To fill your park with animals you first need to choose an enclosure environment such as Savannah, Tropical or Tundra (you need to put the right animal in their preferred environment to keep them happy). These come in different sizes with the larger ones giving you increased space for more animals & food/entertainment.
The list of animals you can adopt include different species of Lions, Tigers, Elephants & more. Very few are available from the start…that’s where increasing your park fame & researching comes into it. Your park fame increases as your park grows unlocking more animal species, shops & decorations along the way. It’s not difficult to level your park fame up at first but once you reach level 30 & your park is pretty full it gets quite tough.
With no room to build any more buildings you’re stuck trying to upgrade stuff & change how your park is set up.
Although you can build shops & entertainment for your guests, the majority of your efforts will be focused on the animals. Thankfully to help you keep them fed, watered & clean you can hire staff members to assist as well as janitors to keep the park clean & breeding researchers. Yep, put a male & female together, get the ambiance right & if you’re lucky they will produce children!
Considering how expensive a lot of the animals are (particularly the endangered species) this is a sure fire way to keep money rolling in. Get your animals breeding & sell the kiddes for a profit!
Zoo Tycoon can be played from two angles but realistically you’ll be playing it from the same one I do…the top down view. From there you can move around quickly & see everything, zooming in & out when necessary. The other is the third person view where you can move your zoo keeper avatar around the park you’ve just built. From this angle you can also interact with your animals feeding them, washing them or playing games with them.

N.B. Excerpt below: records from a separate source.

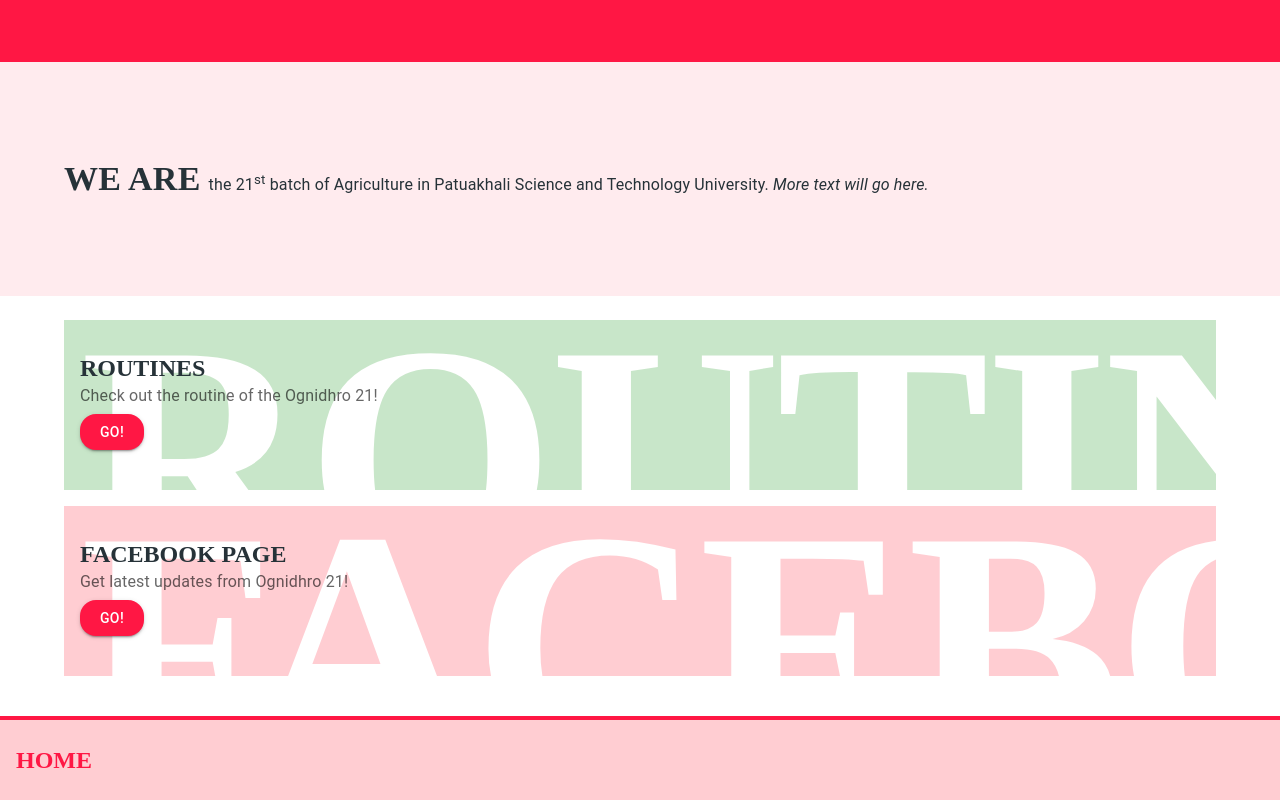
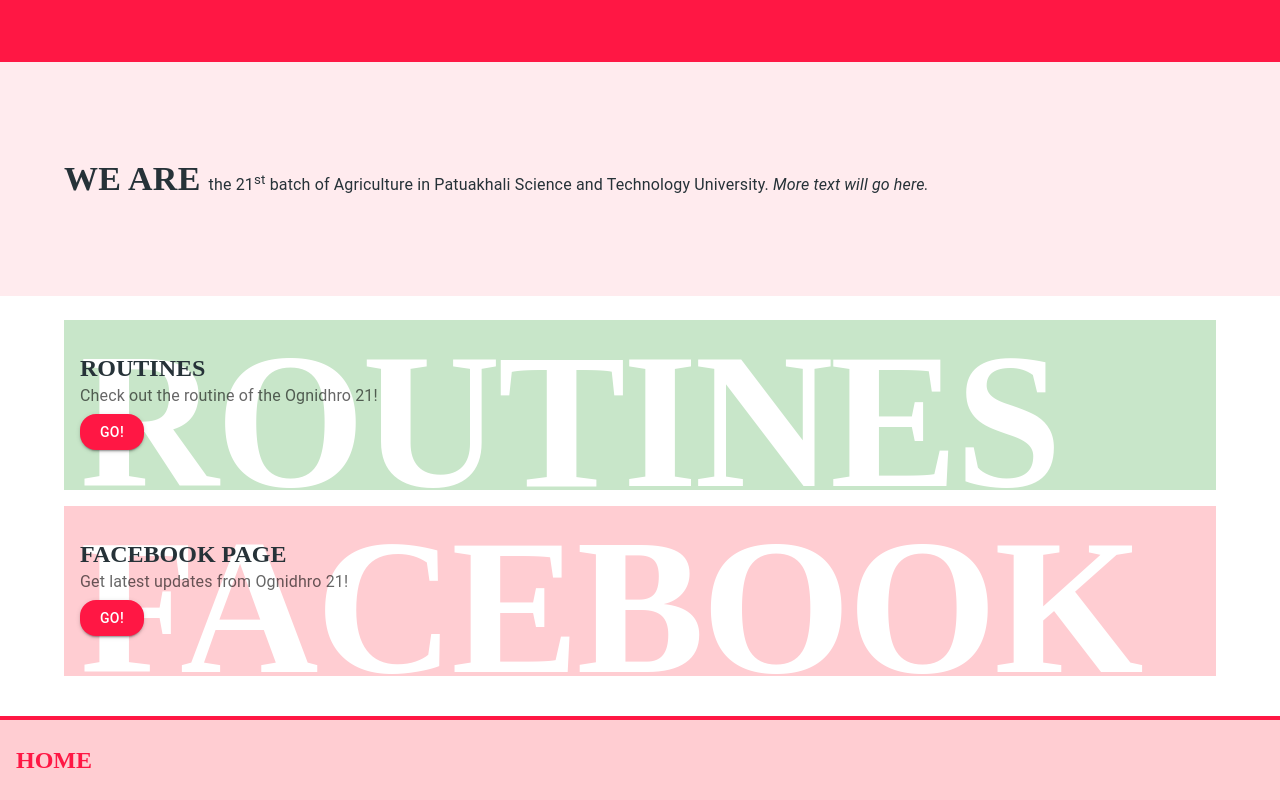
Before and after one commit to ognidhro21/ognidhro21.github.io, a Gatsby site: page / in a window 1280 px wide. Shown: the part 578-1378 px from the top of the page. Built offline with nearby package versions, Linux system fonts and the light colour scheme; Gatsby itself is replaced by a stand-in of ours.

Commit message:
updated fontsize

```diff
--- a/src/components/HomepageCardWide.js
+++ b/src/components/HomepageCardWide.js
@@ -41,9 +41,9 @@
             <Typography
               variant="h1"
               sx={{
-                fontSize: "2000%",
+                fontSize: "1200%",
                 position: "absolute",
-                top: "-50%",
+                top: "-20%",
                 left: "0%",
                 display: "inline",
                 zIndex: -1,
```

This is where Kinect comes into play. Oh, you didn’t know you can use Kinect, did you?
It’s basic Kinect stuff that involves feeding animals, washing them or playing with them. You don’t have to use the system as the controller works perfectly fine & is often just easier.
Zoo Tycoon features several modes offering plenty of challenge & fun. Campaign mode sees you taking control of ready built parks & meeting specific challenges under a time limit. Starting off simple & increasing in difficulty there are quite a few to get through & some can be quite tough.
The others are a freeform mode where you get infinite money & the freedom (as much as the zoo limit will allow) to build what you want & a challenge mode where you constantly given tasks to complete. These challenges force you constantly adapt your zoo to meet them but offer great rewards.
There is multi-player as well that allows up to four players to work on a zoo, upload it to the cloud & it can be shared publically too.
Graphically the game looks pretty good but I found t does suffer some frame-rate issues & slowdown when reaching high levels with a busy zoo. While playing in 3rd person the game has some embarrassing moments with the most obvious being the public that walk around the park. Walk or drive into them & you might as well not be there & in many a case they aren’t there as you go through them like a ghost.
It doesn’t affect gameplay but just looks a bit silly.
What does affect gameplay are the menus which are set up in such a way that you’ll spend far too long jumping between sections just to put a few bits in an enclosure. It’s not always clear which section has what you need & having to highlight every item & press a button just to see if it is suitable for your animal gets annoying after a while.
Once you’re used to it & know where things are it’s not such a problem but you really shouldn’t have to memorise menu options.
As bad as these little things might be the thing that knocks Zoo Tycoons score down though is always going to be the zoo limit, something that spoils the fun & makes things like freeform mode almost pointless.
- The Final Score - 6/106/10